-- Given information --
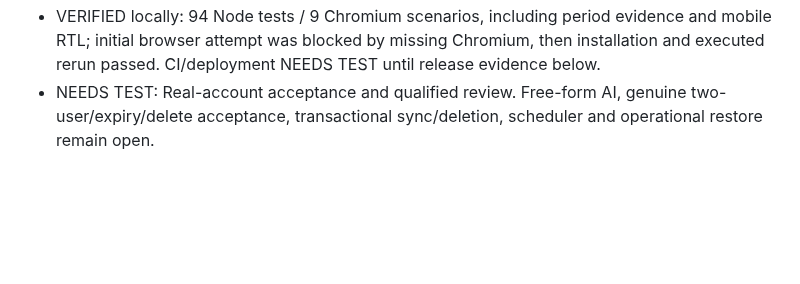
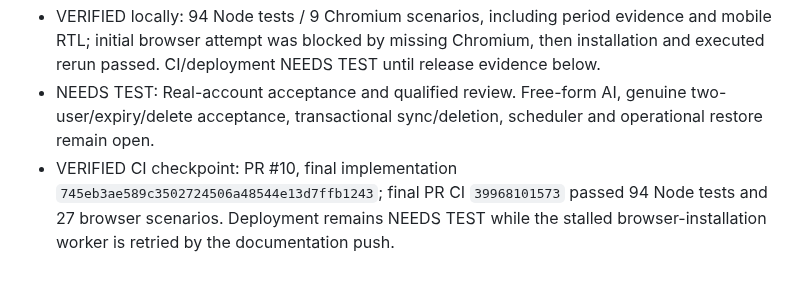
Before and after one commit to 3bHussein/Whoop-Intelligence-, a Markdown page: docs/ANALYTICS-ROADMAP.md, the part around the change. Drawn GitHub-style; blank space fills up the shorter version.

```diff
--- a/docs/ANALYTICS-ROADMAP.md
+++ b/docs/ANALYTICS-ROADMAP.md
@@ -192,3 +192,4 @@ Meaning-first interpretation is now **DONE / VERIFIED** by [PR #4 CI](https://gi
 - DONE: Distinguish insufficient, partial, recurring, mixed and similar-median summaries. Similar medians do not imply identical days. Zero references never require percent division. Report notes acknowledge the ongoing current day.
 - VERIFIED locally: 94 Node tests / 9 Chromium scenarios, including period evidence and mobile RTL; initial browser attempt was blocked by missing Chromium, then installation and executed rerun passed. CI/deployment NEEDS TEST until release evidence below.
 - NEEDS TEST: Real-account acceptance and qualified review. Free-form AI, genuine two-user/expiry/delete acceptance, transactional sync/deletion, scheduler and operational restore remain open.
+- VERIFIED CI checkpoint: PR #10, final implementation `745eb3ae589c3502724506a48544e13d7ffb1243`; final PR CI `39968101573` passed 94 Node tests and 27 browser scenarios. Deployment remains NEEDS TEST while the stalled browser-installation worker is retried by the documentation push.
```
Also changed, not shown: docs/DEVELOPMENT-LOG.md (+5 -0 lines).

...

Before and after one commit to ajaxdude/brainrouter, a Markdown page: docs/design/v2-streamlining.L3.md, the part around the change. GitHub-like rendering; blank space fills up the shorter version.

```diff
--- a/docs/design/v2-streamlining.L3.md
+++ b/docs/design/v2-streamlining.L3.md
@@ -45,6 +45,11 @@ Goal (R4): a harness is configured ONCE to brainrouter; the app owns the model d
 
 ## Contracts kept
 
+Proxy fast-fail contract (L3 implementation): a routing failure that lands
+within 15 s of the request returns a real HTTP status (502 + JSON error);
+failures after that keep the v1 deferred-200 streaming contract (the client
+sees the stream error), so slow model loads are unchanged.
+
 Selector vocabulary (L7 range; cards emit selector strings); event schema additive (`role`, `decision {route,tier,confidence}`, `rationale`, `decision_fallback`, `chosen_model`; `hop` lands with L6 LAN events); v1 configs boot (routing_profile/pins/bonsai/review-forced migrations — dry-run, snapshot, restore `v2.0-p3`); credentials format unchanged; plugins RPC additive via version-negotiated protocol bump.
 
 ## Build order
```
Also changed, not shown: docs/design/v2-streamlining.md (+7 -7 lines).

-- Task statement --
In the entries above, please find the line with "Before and after one commit to 3bHussein/Whoop-Intelligence-, a" and the line with "Also changed, not shown: docs/DEVELOPMENT-LOG.md", then write out exactly those two lines and every line between them, and nothing more.

-- Worked solution --
Before and after one commit to 3bHussein/Whoop-Intelligence-, a Markdown page: docs/ANALYTICS-ROADMAP.md, the part around the change. Drawn GitHub-style; blank space fills up the shorter version.

```diff
--- a/docs/ANALYTICS-ROADMAP.md
+++ b/docs/ANALYTICS-ROADMAP.md
@@ -192,3 +192,4 @@ Meaning-first interpretation is now **DONE / VERIFIED** by [PR #4 CI](https://gi
 - DONE: Distinguish insufficient, partial, recurring, mixed and similar-median summaries. Similar medians do not imply identical days. Zero references never require percent division. Report notes acknowledge the ongoing current day.
 - VERIFIED locally: 94 Node tests / 9 Chromium scenarios, including period evidence and mobile RTL; initial browser attempt was blocked by missing Chromium, then installation and executed rerun passed. CI/deployment NEEDS TEST until release evidence below.
 - NEEDS TEST: Real-account acceptance and qualified review. Free-form AI, genuine two-user/expiry/delete acceptance, transactional sync/deletion, scheduler and operational restore remain open.
+- VERIFIED CI checkpoint: PR #10, final implementation `745eb3ae589c3502724506a48544e13d7ffb1243`; final PR CI `39968101573` passed 94 Node tests and 27 browser scenarios. Deployment remains NEEDS TEST while the stalled browser-installation worker is retried by the documentation push.
```
Also changed, not shown: docs/DEVELOPMENT-LOG.md (+5 -0 lines).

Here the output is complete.